Family Law Dictionary You’ll hear a lot of new words when your parents are separating or divorcing. But what do those words mean?

Dictionary-small Below is a list of some of the words that you may hear mentioned when your parents are separating or divorcing. They are explained so that you can better understand these words, and what they mean for you.


This is sometimes called visitation. It means the time that you spend with a parent, a grandparent, or a guardian who you don’t normally live with.

Age of Majority

This is the age when a young person is considered an adult. In Newfoundland and Labrador you are considered an adult at 19 years of age.

Best Interests of the Child

Any decisions made about a young person by a judge have to be made in the best interests of that young person. This means that a young person’s needs and well being are always the most important considerations. This is especially important when making decisions about custody or access. Decisions must be made based on what is best for the child, not what is best for either of the parents.

Child Protection

When parents cannot properly care for their children, child protection social workers may become involved. This could happen for any number of reasons. The child protection social workers will look at how they can help the family and offer support. The most important job of the child protection social workers is to make sure that children are safe and taken care of. 

Child Support

This is the money one parent pays to the other parent of a child to help to pay for things like housing, food, clothing and other basic living expenses for their child.


A counsellor is a person who is professionally trained to talk with you and/or your family about issues or problems.


If separating parents are not able to agree on decisions relating to their separation or divorce, they may have to go to Family Court so a judge can make a decision for them. Children do not normally have to go to court. 

Court Order

A decision by a judge that is written down. The order says what each person can or can’t do and what they must or must not do. Court orders must be followed by everyone who is involved. Court orders can be changed by going back to the judge and asking for a change, but only if there is good reason.
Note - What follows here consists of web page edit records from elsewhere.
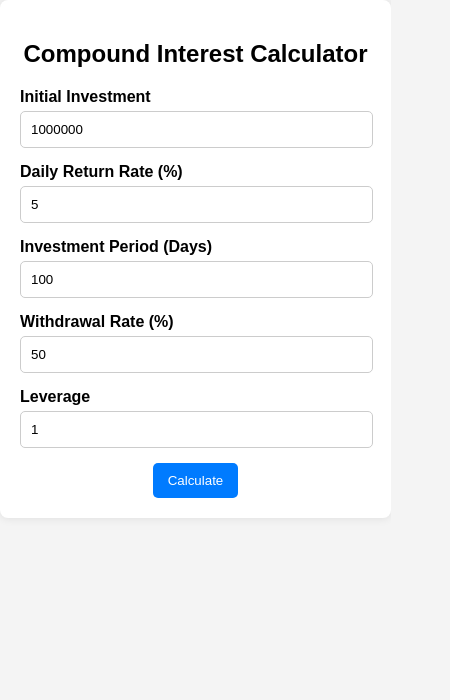
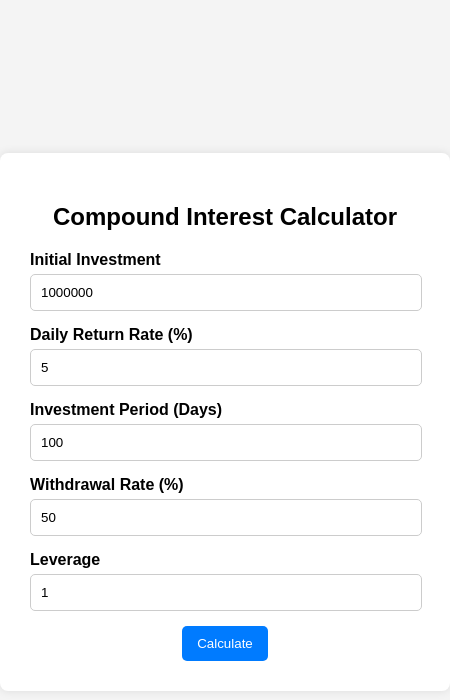
Before and after one commit to ttototom/compound-interest-calculator, a React (Create React App) app: page / in a window 390 px wide. Shown: the top 700 px of the page, 450 px wide, since content can reach past the window. Built offline with nearby package versions, Linux system fonts and the light colour scheme.

Commit message:
롤백 모바일 잘림 수정 전

```diff
--- a/public/styles.css
+++ b/public/styles.css
@@ -6,11 +6,10 @@ body {
   min-height: 100vh;
   background-color: #f4f4f4;
   margin: 0;
-  overflow-y: auto; /* ✅ 페이지 전체 스크롤 가능하게 수정 */
 }
 
 .container {
-  max-width: 1000px;
+  max-width: 1000px; /* 기존보다 넉넉하게 설정 */
   width: 100%;
   background: white;
   padding: 30px;
@@ -24,7 +23,6 @@ body {
   flex-direction: column;
   align-items: flex-start;
   margin-bottom: 15px;
-  width: 100%;
 }
 
 .input-group label {
@@ -33,7 +31,7 @@ body {
 }
 
 .input-group input {
-  width: calc(100% - 20px);
+  width: calc(100% - 20px); /* 여백 추가 */
   padding: 10px;
   border: 1px solid #ccc;
   border-radius: 5px;
@@ -52,7 +50,6 @@ button:hover {
   background-color: #0056b3;
 }
 
-/* ✅ PC에서는 테이블이 크게 나오도록 설정 */
 .results {
   margin-top: 30px;
   display: flex;
@@ -63,35 +60,24 @@ button:hover {
 
 .result-table {
   width: 100%;
-  max-width: 1000px; /* ✅ PC에서 테이블이 크게 보이도록 */
   border-collapse: collapse;
   background: white;
 }
 
-/* ✅ PC에서는 가로 스크롤 없도록 설정 */
-@media (min-width: 601px) {
-  .results {
-    overflow-x: visible; /* ✅ PC에서는 스크롤 바 없음 */
-  }
+.result-table th,
+.result-table td {
+  border: 1px solid #ddd;
+  padding: 10px;
+  text-align: center;
 }
 
-/* ✅ 모바일에서는 가로 스크롤 추가 */
+.result-table th {
+  background-color: #007bff;
+  color: white;
+}
+
 @media (max-width: 600px) {
-  body {
-    display: block;
-  }
-
-  .container {
-    width: 90%;
-    padding: 20px;
-  }
-
-  .results {
-    overflow-x: auto; /* ✅ 모바일에서 가로 스크롤 가능하도록 */
-  }
-
   .result-table {
-    min-width: 800px; /* ✅ 최소 너비 설정 */
     font-size: 14px;
   }
 }
--- a/src/CompoundInterestCalculator.jsx
+++ b/src/CompoundInterestCalculator.jsx
@@ -1,4 +1,4 @@
-import React, { useState, useRef } from "react";
+import React, { useState } from "react";
 
 const CompoundInterestCalculator = () => {
   const [initialInvestment, setInitialInvestment] = useState("1000000");
@@ -7,13 +7,12 @@ const CompoundInterestCalculator = () => {
   const [withdrawalRate, setWithdrawalRate] = useState("50");
   const [leverage, setLeverage] = useState("1");
   const [results, setResults] = useState([]);
-  const resultRef = useRef(null); // 결과 영역을 참조하기 위한 ref 추가
 
   const formatNumber = (num) => num.toString().replace(/\B(?=(\d{3})+(?!\d))/g, ",");
   const parseNumber = (str) => parseFloat(str.replace(/,/g, "")) || 0;
 
 const handleCalculate = () => {
-    let prevBalance = parseNumber(initialInvestment);
+  let prevBalance = parseNumber(initialInvestment); // 첫날 balance = 초기 투자금
   let leveragedBalance = prevBalance * parseNumber(leverage);
   let totalWithdrawals = 0;
   let totalBalance = prevBalance;
@@ -21,14 +20,18 @@ const CompoundInterestCalculator = () => {
   let tempResults = [];
 
 for (let day = 1; day <= parseNumber(investmentPeriod); day++) {
-      let balance = prevBalance;
+    let balance = prevBalance; // 당일 balance는 전일 재투자금
     leveragedBalance = balance * parseNumber(leverage);
+
+
     let dailyProfit = (leveragedBalance * parseNumber(dailyReturnRate)) / 100;
+
     let withdrawAmount = (dailyProfit * parseNumber(withdrawalRate)) / 100;
     totalWithdrawals += withdrawAmount;
     totalBalance += dailyProfit;
     accumulatedNetProfit = totalBalance - parseNumber(initialInvestment);
-      let nextInvestment = balance + dailyProfit - withdrawAmount;
+
+    let nextInvestment = balance + dailyProfit - withdrawAmount; // 다음날 재투자금
 
 tempResults.push({
     day,
@@ -45,43 +48,58 @@ const CompoundInterestCalculator = () => {
     prevBalance = nextInvestment;
 }
 
+
   setResults(tempResults);
+};
 
-    // 결과가 업데이트되면 자동 스크롤
-    setTimeout(() => {
-      if (resultRef.current) {
-        resultRef.current.scrollIntoView({ behavior: "smooth" });
-      }
-    }, 100);
-  };
 
   return (
     <div className="container">
       <h2>Compound Interest Calculator</h2>
       <div className="input-group">
         <label>Initial Investment</label>
-        <input type="text" value={initialInvestment} onChange={(e) => setInitialInvestment(formatNumber(parseNumber(e.target.value)))} />
+        <input
+          type="text"
+          value={initialInvestment}
+          onChange={(e) => setInitialInvestment(formatNumber(parseNumber(e.target.value)))}
+        />
       </div>
       <div className="input-group">
         <label>Daily Return Rate (%)</label>
-        <input type="text" value={dailyReturnRate} onChange={(e) => setDailyReturnRate(e.target.value)} />
+        <input
+          type="text"
+          value={dailyReturnRate}
+          onChange={(e) => setDailyReturnRate(e.target.value)}
+        />
       </div>
       <div className="input-group">
         <label>Investment Period (Days)</label>
-        <input type="text" value={investmentPeriod} onChange={(e) => setInvestmentPeriod(e.target.value)} />
+        <input
+          type="text"
+          value={investmentPeriod}
+          onChange={(e) => setInvestmentPeriod(e.target.value)}
+        />
       </div>
       <div className="input-group">
         <label>Withdrawal Rate (%)</label>
-        <input type="text" value={withdrawalRate} onChange={(e) => setWithdrawalRate(e.target.value)} />
+        <input
+          type="text"
+          value={withdrawalRate}
+          onChange={(e) => setWithdrawalRate(e.target.value)}
+        />
       </div>
       <div className="input-group">
         <label>Leverage</label>
-        <input type="text" value={leverage} onChange={(e) => setLeverage(e.target.value)} />
+        <input
+          type="text"
+          value={leverage}
+          onChange={(e) => setLeverage(e.target.value)}
+        />
       </div>
       <button onClick={handleCalculate}>Calculate</button>
 
       {results.length > 0 && (
-        <div className="results" ref={resultRef}>
+        <div className="results">
           <h3>Results</h3>
           <table className="result-table">
             <thead>
```
Lines whose indentation alone changed are shown as unchanged.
This means the care, supervision, and responsibility that a parent has for their child. A parent who has custody of a child is responsible for making important decisions about a child’s life, such as decisions about education, health care and religion. There are two main types of custody: joint custody and sole custody. 


The process of legally ending a marriage.

Emergency Protection Order

This is a court order that says that a person must stay away from certain people and/or follow certain conditions. Such an order can be given in cases of family violence between adult partners, such as parents. Disobeying an emergency protection order is against the law.

Family Violence

Abuse that occurs between family members.

Joint Custody

Joint custody means that both parents make major decisions about their child together. It does not mean that you always live with both parents an equal amount of time (although that is sometimes the case).


The person who makes decisions in court. A Family Court judge makes decisions about parenting arrangements, child support payments, and where children live.


A collection of rules that people use to settle disagreements with one another.


Instead of going to court to ask a judge to make decisions, parents can meet with a person (a mediator) who will help the parents talk about the issues or problems they have and see if there are ways to work them out, without having to go to court.

Parenting Arrangement

This is an arrangement normally decided upon by parents about how they will take care of children after they separate. Such an arrangement is normally written down and includes things such as how much time you will spend with each parent and the things each parent will do to take care of you.

Peace Bond

This is a court order that says that a person must follow certain conditions. These conditions may state that he or she must stay away from certain people (possibly including family members) and stay away from certain places such as the family home or where a parent works. Disobeying the conditions in a peace bond is a crime.


When parents who are living together decide they don’t want to live together anymore.

Separation Agreement

This is a written agreement that some separated parents will sign that decides how some issues like parenting arrangements and child support will be dealt with after their relationship as a couple ends.

Social Worker

This is a trained professional who works to protect children and families and to offer information and support. Social workers sometimes have to go to court to help protect children.

Sole Custody

This means one parent has full legal responsibility for their child and will make all of the major decisions about school, activities, health care, and religion. The parent can make decisions without having to check with the other parent.


Speaking in court and telling the judge what has happened to you or what you’ve seen. A person testifying in court has to promise to tell the truth. They might do this by swearing an oath on a Bible or another religious book or affirming an oath that they are promising to tell the truth. 

Trusted Adult

An adult that you feel safe and comfortable talking to, including about questions or worries you might have about things happening in your family.

Victim Services

This is an organization that offers information, help, and support to victims of crime and children who go to testify in court.